WHAT YOU WILL DO » In the data below, find every line with the string "tools" and pull it out.

Detected change data »
......
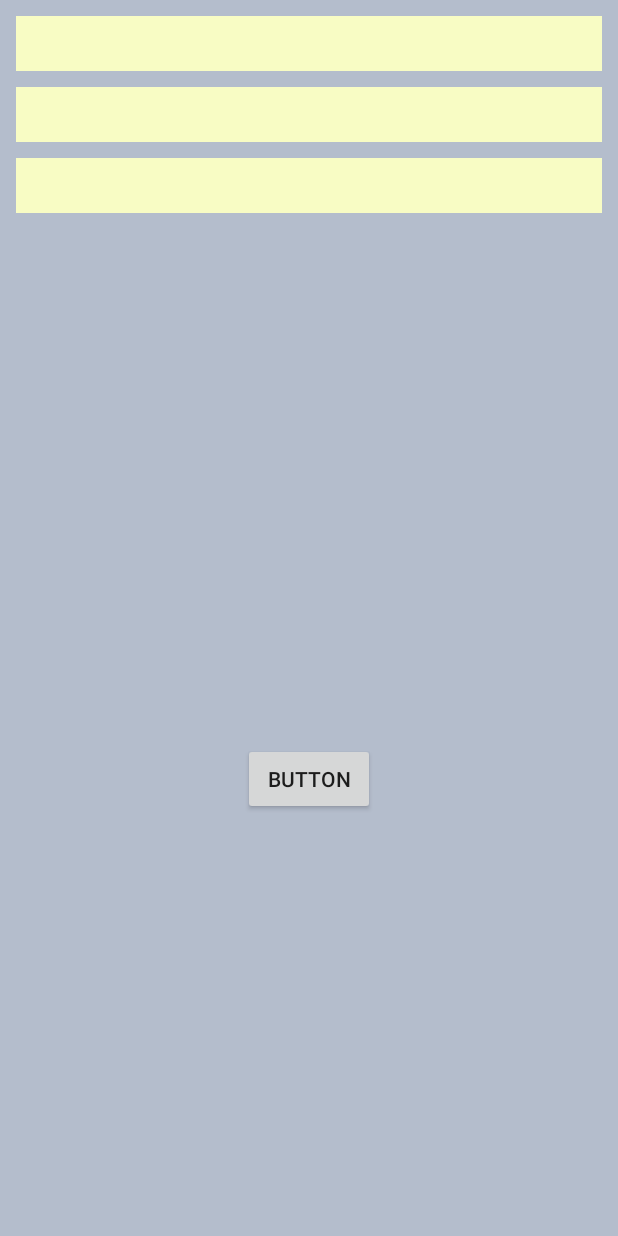
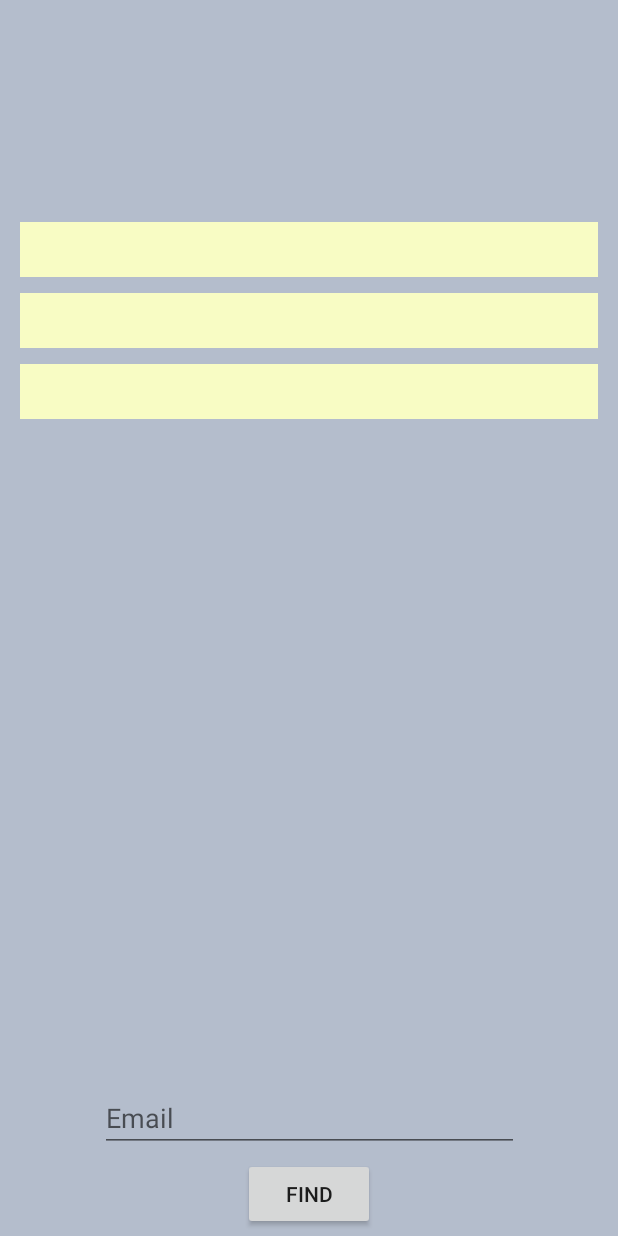
Before and after one commit to JustLeak/Traveller-Blog, an Android app: the layout fragment_friends.xml on its own in the app's theme, with its tools: preview values and no code run, on a phone screen of 412 x 824 dp. Run offline under Robolectric (Android 15) with nearby library versions, the phone set to English and light mode, and no system bars.

Commit message:
find new friends and get friendsId

```diff
--- a/app/src/main/java/com/android/evgeniy/firebaseblog/activities/RegistrationActivity.java
+++ b/app/src/main/java/com/android/evgeniy/firebaseblog/activities/RegistrationActivity.java
@@ -13,7 +13,8 @@ import android.widget.Toast;
 
 import com.android.evgeniy.firebaseblog.R;
 import com.android.evgeniy.firebaseblog.models.UserDetails;
-import com.android.evgeniy.firebaseblog.repositories.UserDetailsDao;
+import com.android.evgeniy.firebaseblog.services.SearchMap;
+import com.android.evgeniy.firebaseblog.dataaccess.UserDetailsDao;
 import com.android.evgeniy.firebaseblog.services.Checker;
 import com.android.evgeniy.firebaseblog.services.UserDetailsSetter;
 import com.google.android.gms.tasks.OnCompleteListener;
@@ -63,7 +64,8 @@ public class RegistrationActivity extends AppCompatActivity implements View.OnCl
                         if (task.isSuccessful()) {
                             UserDetailsDao detailsDao = new UserDetailsDao();
                             detailsDao.setOneByUid(userDetails, mAuth.getUid());
-
+                            SearchMap searchMap = new SearchMap(mAuth.getUid());
+                            searchMap.addMapItem(userDetails.getEmail());
                             Toast.makeText(RegistrationActivity.this, "Registration success.",
                                     Toast.LENGTH_SHORT).show();
 
--- a/app/src/main/java/com/android/evgeniy/firebaseblog/repositories/UserDetailsDao.java
+++ b/app/src/main/java/com/android/evgeniy/firebaseblog/dataaccess/UserDetailsDao.java
@@ -1,7 +1,7 @@
-package com.android.evgeniy.firebaseblog.repositories;
+package com.android.evgeniy.firebaseblog.dataaccess;
 
 import com.android.evgeniy.firebaseblog.models.UserDetails;
-import com.android.evgeniy.firebaseblog.repositories.interfaces.IUserDetailsDao;
+import com.android.evgeniy.firebaseblog.dataaccess.api.IUserDetailsDao;
 import com.google.firebase.database.DatabaseReference;
 import com.google.firebase.database.FirebaseDatabase;
 
--- a/app/src/main/java/com/android/evgeniy/firebaseblog/repositories/UserNotesDao.java
+++ b/app/src/main/java/com/android/evgeniy/firebaseblog/dataaccess/UserNotesDao.java
@@ -1,10 +1,10 @@
-package com.android.evgeniy.firebaseblog.repositories;
+package com.android.evgeniy.firebaseblog.dataaccess;
 
 import android.support.annotation.NonNull;
 import android.support.v7.widget.RecyclerView;
 
 import com.android.evgeniy.firebaseblog.models.UserNote;
-import com.android.evgeniy.firebaseblog.repositories.interfaces.IUserNotesDao;
+import com.android.evgeniy.firebaseblog.dataaccess.api.IUserNotesDao;
 import com.android.evgeniy.firebaseblog.tasks.GetNotesTask;
 import com.google.firebase.auth.FirebaseAuth;
 import com.google.firebase.auth.FirebaseUser;
--- a/app/src/main/java/com/android/evgeniy/firebaseblog/repositories/interfaces/IUserDetailsDao.java
+++ b/app/src/main/java/com/android/evgeniy/firebaseblog/dataaccess/api/IUserDetailsDao.java
@@ -1,4 +1,4 @@
-package com.android.evgeniy.firebaseblog.repositories.interfaces;
+package com.android.evgeniy.firebaseblog.dataaccess.api;
 
 import com.android.evgeniy.firebaseblog.models.UserDetails;
 
--- a/app/src/main/java/com/android/evgeniy/firebaseblog/repositories/interfaces/IUserFriendsDao.java
+++ b/app/src/main/java/com/android/evgeniy/firebaseblog/dataaccess/api/IUserFriendsDao.java
@@ -1,11 +1,8 @@
-package com.android.evgeniy.firebaseblog.repositories.interfaces;
+package com.android.evgeniy.firebaseblog.dataaccess.api;
 
 import android.support.v7.widget.RecyclerView;
 
 import com.android.evgeniy.firebaseblog.models.Friend;
-import com.android.evgeniy.firebaseblog.models.UserNote;
-
-import java.util.ArrayList;
 
 public interface IUserFriendsDao {
     void  addOneByUid(Friend friend, String uid);
--- a/app/src/main/java/com/android/evgeniy/firebaseblog/repositories/interfaces/IUserNotesDao.java
+++ b/app/src/main/java/com/android/evgeniy/firebaseblog/dataaccess/api/IUserNotesDao.java
@@ -1,4 +1,4 @@
-package com.android.evgeniy.firebaseblog.repositories.interfaces;
+package com.android.evgeniy.firebaseblog.dataaccess.api;
 
 import android.support.v7.widget.RecyclerView;
 
--- a/app/src/main/java/com/android/evgeniy/firebaseblog/fragments/CreateNoteFragment.java
+++ b/app/src/main/java/com/android/evgeniy/firebaseblog/fragments/CreateNoteFragment.java
@@ -14,7 +14,7 @@ import android.widget.Toast;
 import com.android.evgeniy.firebaseblog.R;
 import com.android.evgeniy.firebaseblog.models.Location;
 import com.android.evgeniy.firebaseblog.models.UserNote;
-import com.android.evgeniy.firebaseblog.repositories.UserNotesDao;
+import com.android.evgeniy.firebaseblog.dataaccess.UserNotesDao;
 import com.google.firebase.auth.FirebaseAuth;
 import com.google.firebase.auth.FirebaseUser;
 
--- a/app/src/main/java/com/android/evgeniy/firebaseblog/services/Checker.java
+++ b/app/src/main/java/com/android/evgeniy/firebaseblog/services/Checker.java
@@ -1,6 +1,7 @@
 package com.android.evgeniy.firebaseblog.services;
 
 import com.android.evgeniy.firebaseblog.models.UserDetails;
+import com.android.evgeniy.firebaseblog.services.api.IUserDetailsChecker;
 
 import java.util.HashMap;
 
--- a/app/src/main/java/com/android/evgeniy/firebaseblog/services/IUserDetailsChecker.java
+++ b/app/src/main/java/com/android/evgeniy/firebaseblog/services/api/IUserDetailsChecker.java
@@ -1,4 +1,4 @@
-package com.android.evgeniy.firebaseblog.services;
+package com.android.evgeniy.firebaseblog.services.api;
 
 import com.android.evgeniy.firebaseblog.models.UserDetails;
 
--- a/app/src/main/res/layout/fragment_friends.xml
+++ b/app/src/main/res/layout/fragment_friends.xml
@@ -1,5 +1,6 @@
 <?xml version="1.0" encoding="utf-8"?>
-<RelativeLayout xmlns:android="http://schemas.android.com/apk/res/android"
+<android.support.constraint.ConstraintLayout xmlns:android="http://schemas.android.com/apk/res/android"
+    xmlns:app="http://schemas.android.com/apk/res-auto"
     xmlns:tools="http://schemas.android.com/tools"
     android:layout_width="match_parent"
     android:layout_height="match_parent"
@@ -9,12 +10,18 @@
     <android.support.v7.widget.RecyclerView
         android:id="@+id/friends"
         android:layout_width="match_parent"
-        android:layout_height="470dp"
-        android:layout_marginLeft="5dp"
-        android:layout_marginTop="5dp"
-        android:layout_marginRight="5dp"
+        android:layout_height="438dp"
+        android:layout_alignParentTop="true"
+        android:layout_marginStart="8dp"
+        android:layout_marginTop="8dp"
+        android:layout_marginEnd="8dp"
+        android:layout_marginBottom="8dp"
         android:divider="@android:color/transparent"
         android:dividerHeight="5dp"
+        app:layout_constraintBottom_toTopOf="@+id/email_find_text"
+        app:layout_constraintEnd_toEndOf="parent"
+        app:layout_constraintStart_toStartOf="parent"
+        app:layout_constraintTop_toTopOf="parent"
         tools:listitem="@layout/friend_item" />
 
 
@@ -24,7 +31,29 @@
         android:layout_height="wrap_content"
         android:layout_below="@+id/friends"
         android:layout_centerHorizontal="true"
-        android:layout_marginTop="20dp"
-        android:text="Button"/>
+        android:layout_marginStart="8dp"
+        android:layout_marginTop="8dp"
+        android:layout_marginEnd="8dp"
+        android:layout_marginBottom="8dp"
+        android:text="Find"
+        app:layout_constraintBottom_toBottomOf="parent"
+        app:layout_constraintEnd_toEndOf="parent"
+        app:layout_constraintStart_toStartOf="parent"
+        app:layout_constraintTop_toBottomOf="@+id/email_find_text" />
 
-</RelativeLayout>
+    <EditText
+        android:id="@+id/email_find_text"
+        android:layout_width="279dp"
+        android:layout_height="wrap_content"
+        android:layout_marginStart="8dp"
+        android:layout_marginEnd="8dp"
+        android:layout_marginBottom="56dp"
+        android:ems="10"
+        android:hint="Email"
+        android:inputType="textPersonName"
+        app:layout_constraintBottom_toBottomOf="parent"
+        app:layout_constraintEnd_toEndOf="parent"
+        app:layout_constraintHorizontal_bias="0.505"
+        app:layout_constraintStart_toStartOf="parent" />
+
+</android.support.constraint.ConstraintLayout>
```
Also changed, not shown: app/src/main/java/com/android/evgeniy/firebaseblog/adapters/NotesRecyclerAdapter.java (+14 -1 lines), app/src/main/java/com/android/evgeniy/firebaseblog/dataaccess/UserFriendsDao.java (renamed from app/src/main/java/com/android/evgeniy/firebaseblog/repositories/UserFriendsDao.java, +25 -8 lines), app/src/main/java/com/android/evgeniy/firebaseblog/fragments/FriendsFragment.java (+14 -9 lines), app/src/main/java/com/android/evgeniy/firebaseblog/services/SearchMap.java (added, +62 -0 lines), app/src/main/java/com/android/evgeniy/firebaseblog/services/api/ISearchMap.java (added, +8 -0 lines), app/src/main/java/com/android/evgeniy/firebaseblog/tasks/FriendSearchTask.java (added, +48 -0 lines), app/src/main/java/com/android/evgeniy/firebaseblog/tasks/GetFriendsIdTask.java (added, +42 -0 lines).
......
RESPONSE BELOW »
Before and after one commit to JustLeak/Traveller-Blog, an Android app: the layout fragment_friends.xml on its own in the app's theme, with its tools: preview values and no code run, on a phone screen of 412 x 824 dp. Run offline under Robolectric (Android 15) with nearby library versions, the phone set to English and light mode, and no system bars.
     xmlns:tools="http://schemas.android.com/tools"
         tools:listitem="@layout/friend_item" />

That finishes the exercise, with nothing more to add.